(Exercise data begins)

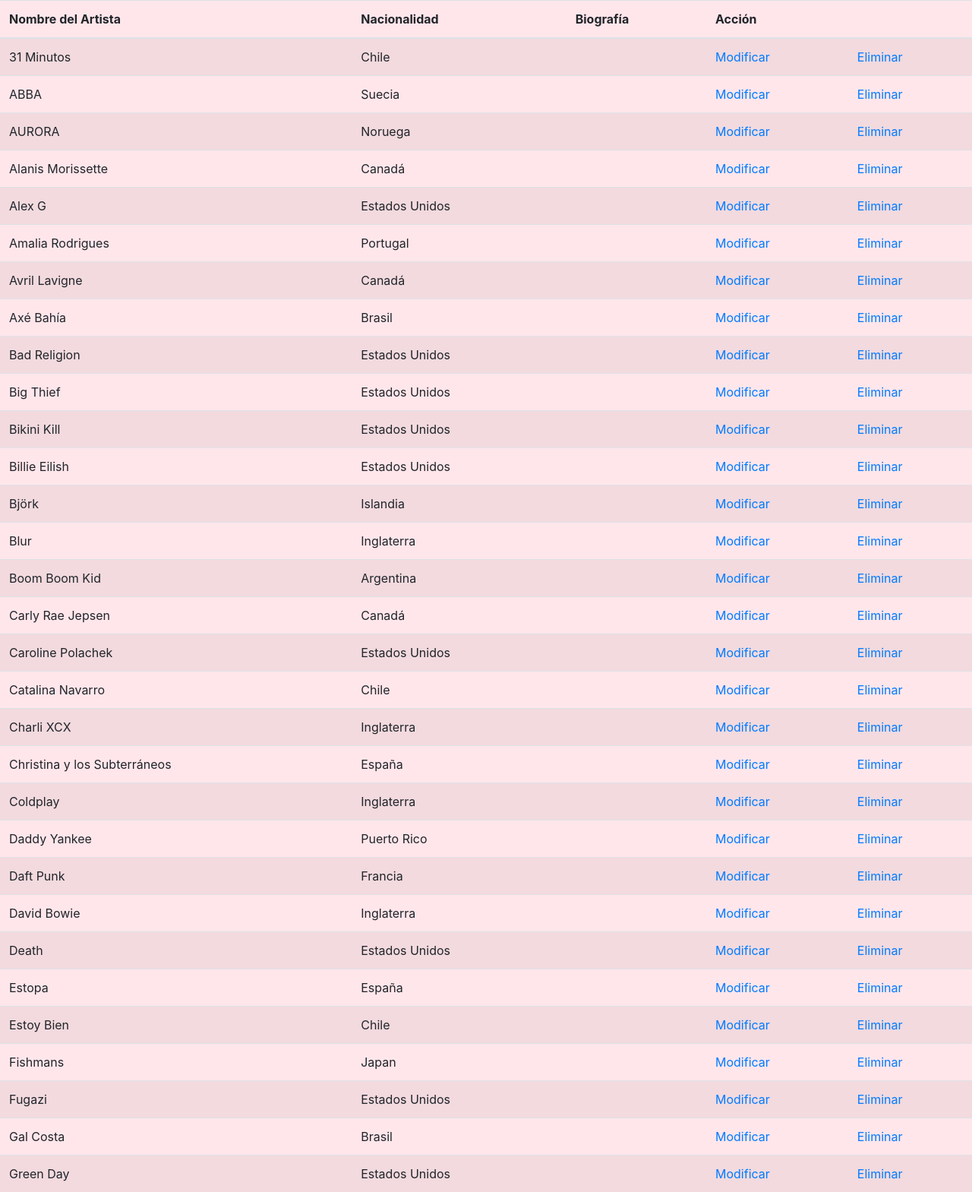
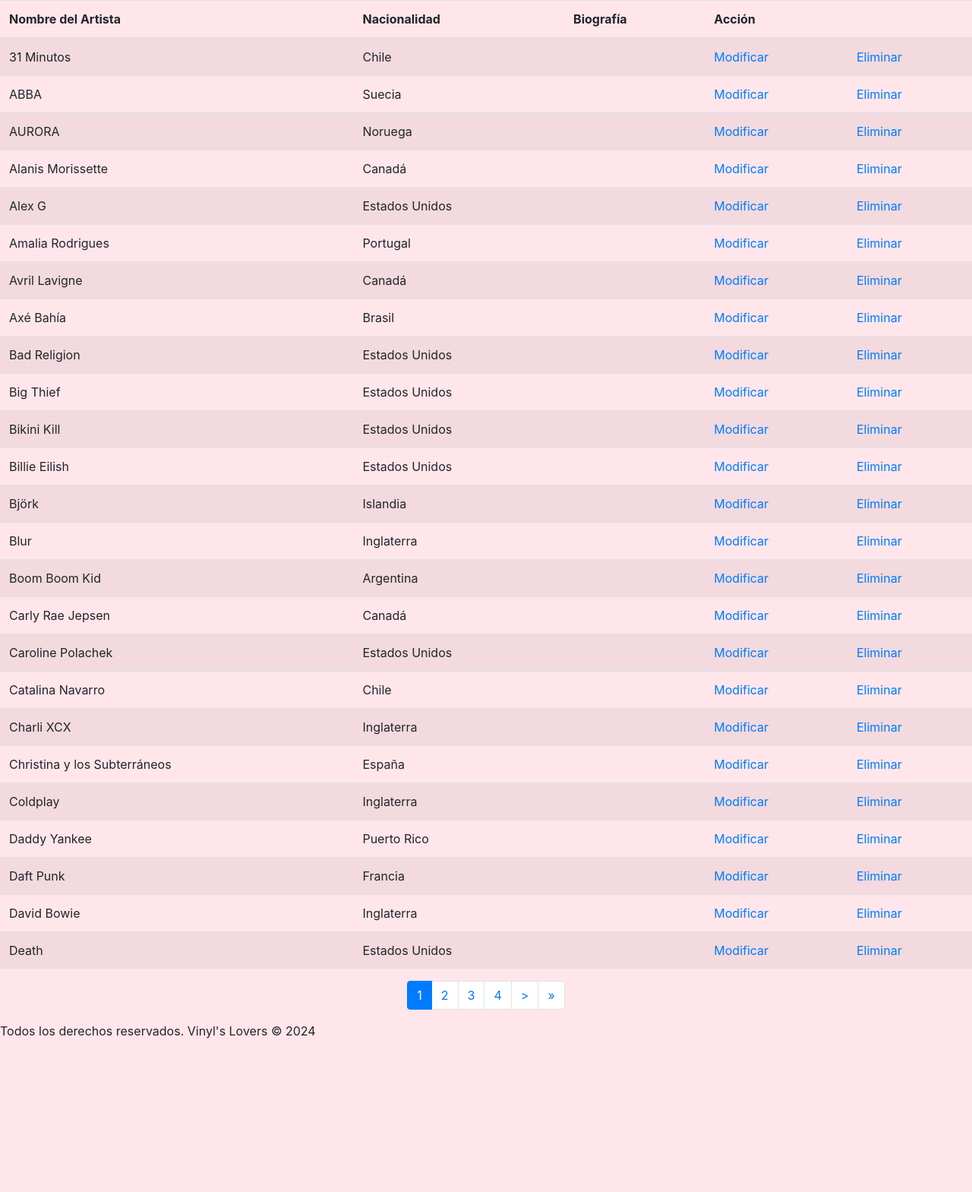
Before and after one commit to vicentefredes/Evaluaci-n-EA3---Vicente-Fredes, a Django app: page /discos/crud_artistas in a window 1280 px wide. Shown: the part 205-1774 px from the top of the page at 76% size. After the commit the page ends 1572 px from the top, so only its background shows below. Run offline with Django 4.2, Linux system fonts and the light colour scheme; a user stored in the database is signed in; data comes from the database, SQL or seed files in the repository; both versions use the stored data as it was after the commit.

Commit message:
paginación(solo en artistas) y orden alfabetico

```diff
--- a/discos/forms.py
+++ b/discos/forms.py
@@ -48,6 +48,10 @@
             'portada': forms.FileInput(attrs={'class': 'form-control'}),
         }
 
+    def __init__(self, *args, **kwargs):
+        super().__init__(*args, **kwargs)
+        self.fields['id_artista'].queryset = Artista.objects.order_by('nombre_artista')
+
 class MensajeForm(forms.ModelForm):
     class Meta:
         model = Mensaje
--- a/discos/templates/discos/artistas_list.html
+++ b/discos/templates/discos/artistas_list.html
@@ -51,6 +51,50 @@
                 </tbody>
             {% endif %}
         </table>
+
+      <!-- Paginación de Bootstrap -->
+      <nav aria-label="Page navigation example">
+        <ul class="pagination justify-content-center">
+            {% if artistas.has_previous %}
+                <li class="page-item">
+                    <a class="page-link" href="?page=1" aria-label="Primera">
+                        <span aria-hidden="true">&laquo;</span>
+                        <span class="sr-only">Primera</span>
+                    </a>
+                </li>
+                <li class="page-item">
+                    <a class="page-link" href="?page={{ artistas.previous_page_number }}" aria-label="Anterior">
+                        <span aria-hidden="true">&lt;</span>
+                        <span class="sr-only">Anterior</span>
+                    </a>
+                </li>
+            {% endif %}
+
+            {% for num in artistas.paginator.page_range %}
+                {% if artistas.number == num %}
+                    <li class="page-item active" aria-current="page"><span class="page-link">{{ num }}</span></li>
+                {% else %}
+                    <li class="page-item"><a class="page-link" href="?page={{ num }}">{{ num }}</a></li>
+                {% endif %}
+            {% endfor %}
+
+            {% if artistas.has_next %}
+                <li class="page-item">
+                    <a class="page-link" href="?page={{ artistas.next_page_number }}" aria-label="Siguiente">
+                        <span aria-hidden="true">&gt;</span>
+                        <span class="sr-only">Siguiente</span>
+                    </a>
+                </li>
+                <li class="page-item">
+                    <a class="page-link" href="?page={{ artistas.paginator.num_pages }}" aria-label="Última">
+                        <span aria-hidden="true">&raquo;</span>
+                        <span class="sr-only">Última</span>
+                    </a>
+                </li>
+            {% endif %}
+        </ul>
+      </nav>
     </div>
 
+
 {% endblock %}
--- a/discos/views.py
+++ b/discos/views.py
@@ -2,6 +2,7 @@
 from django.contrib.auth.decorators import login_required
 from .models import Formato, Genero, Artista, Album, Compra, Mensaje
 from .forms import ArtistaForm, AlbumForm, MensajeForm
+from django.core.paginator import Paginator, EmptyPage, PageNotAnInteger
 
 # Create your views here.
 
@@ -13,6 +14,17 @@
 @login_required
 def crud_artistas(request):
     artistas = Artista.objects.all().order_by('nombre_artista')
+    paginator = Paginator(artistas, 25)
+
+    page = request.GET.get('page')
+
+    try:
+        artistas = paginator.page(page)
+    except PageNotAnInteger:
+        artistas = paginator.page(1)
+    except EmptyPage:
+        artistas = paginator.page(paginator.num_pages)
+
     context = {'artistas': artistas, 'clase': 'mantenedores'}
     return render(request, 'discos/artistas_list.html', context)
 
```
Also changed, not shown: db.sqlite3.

(Exercise data ends)

* What the task asks:
The records above should be reproduced exactly, with no pictures included.

* Exercise result:
Before and after one commit to vicentefredes/Evaluaci-n-EA3---Vicente-Fredes, a Django app: page /discos/crud_artistas in a window 1280 px wide. Shown: the part 205-1774 px from the top of the page at 76% size. After the commit the page ends 1572 px from the top, so only its background shows below. Run offline with Django 4.2, Linux system fonts and the light colour scheme; a user stored in the database is signed in; data comes from the database, SQL or seed files in the repository; both versions use the stored data as it was after the commit.

Commit message:
paginación(solo en artistas) y orden alfabetico

```diff
--- a/discos/forms.py
+++ b/discos/forms.py
@@ -48,6 +48,10 @@
             'portada': forms.FileInput(attrs={'class': 'form-control'}),
         }
 
+    def __init__(self, *args, **kwargs):
+        super().__init__(*args, **kwargs)
+        self.fields['id_artista'].queryset = Artista.objects.order_by('nombre_artista')
+
 class MensajeForm(forms.ModelForm):
     class Meta:
         model = Mensaje
--- a/discos/templates/discos/artistas_list.html
+++ b/discos/templates/discos/artistas_list.html
@@ -51,6 +51,50 @@
                 </tbody>
             {% endif %}
         </table>
+
+      <!-- Paginación de Bootstrap -->
+      <nav aria-label="Page navigation example">
+        <ul class="pagination justify-content-center">
+            {% if artistas.has_previous %}
+                <li class="page-item">
+                    <a class="page-link" href="?page=1" aria-label="Primera">
+                        <span aria-hidden="true">&laquo;</span>
+                        <span class="sr-only">Primera</span>
+                    </a>
+                </li>
+                <li class="page-item">
+                    <a class="page-link" href="?page={{ artistas.previous_page_number }}" aria-label="Anterior">
+                        <span aria-hidden="true">&lt;</span>
+                        <span class="sr-only">Anterior</span>
+                    </a>
+                </li>
+            {% endif %}
+
+            {% for num in artistas.paginator.page_range %}
+                {% if artistas.number == num %}
+                    <li class="page-item active" aria-current="page"><span class="page-link">{{ num }}</span></li>
+                {% else %}
+                    <li class="page-item"><a class="page-link" href="?page={{ num }}">{{ num }}</a></li>
+                {% endif %}
+            {% endfor %}
+
+            {% if artistas.has_next %}
+                <li class="page-item">
+                    <a class="page-link" href="?page={{ artistas.next_page_number }}" aria-label="Siguiente">
+                        <span aria-hidden="true">&gt;</span>
+                        <span class="sr-only">Siguiente</span>
+                    </a>
+                </li>
+                <li class="page-item">
+                    <a class="page-link" href="?page={{ artistas.paginator.num_pages }}" aria-label="Última">
+                        <span aria-hidden="true">&raquo;</span>
+                        <span class="sr-only">Última</span>
+                    </a>
+                </li>
+            {% endif %}
+        </ul>
+      </nav>
     </div>
 
+
 {% endblock %}
--- a/discos/views.py
+++ b/discos/views.py
@@ -2,6 +2,7 @@
 from django.contrib.auth.decorators import login_required
 from .models import Formato, Genero, Artista, Album, Compra, Mensaje
 from .forms import ArtistaForm, AlbumForm, MensajeForm
+from django.core.paginator import Paginator, EmptyPage, PageNotAnInteger
 
 # Create your views here.
 
@@ -13,6 +14,17 @@
 @login_required
 def crud_artistas(request):
     artistas = Artista.objects.all().order_by('nombre_artista')
+    paginator = Paginator(artistas, 25)
+
+    page = request.GET.get('page')
+
+    try:
+        artistas = paginator.page(page)
+    except PageNotAnInteger:
+        artistas = paginator.page(1)
+    except EmptyPage:
+        artistas = paginator.page(paginator.num_pages)
+
     context = {'artistas': artistas, 'clase': 'mantenedores'}
     return render(request, 'discos/artistas_list.html', context)
 
```
Also changed, not shown: db.sqlite3.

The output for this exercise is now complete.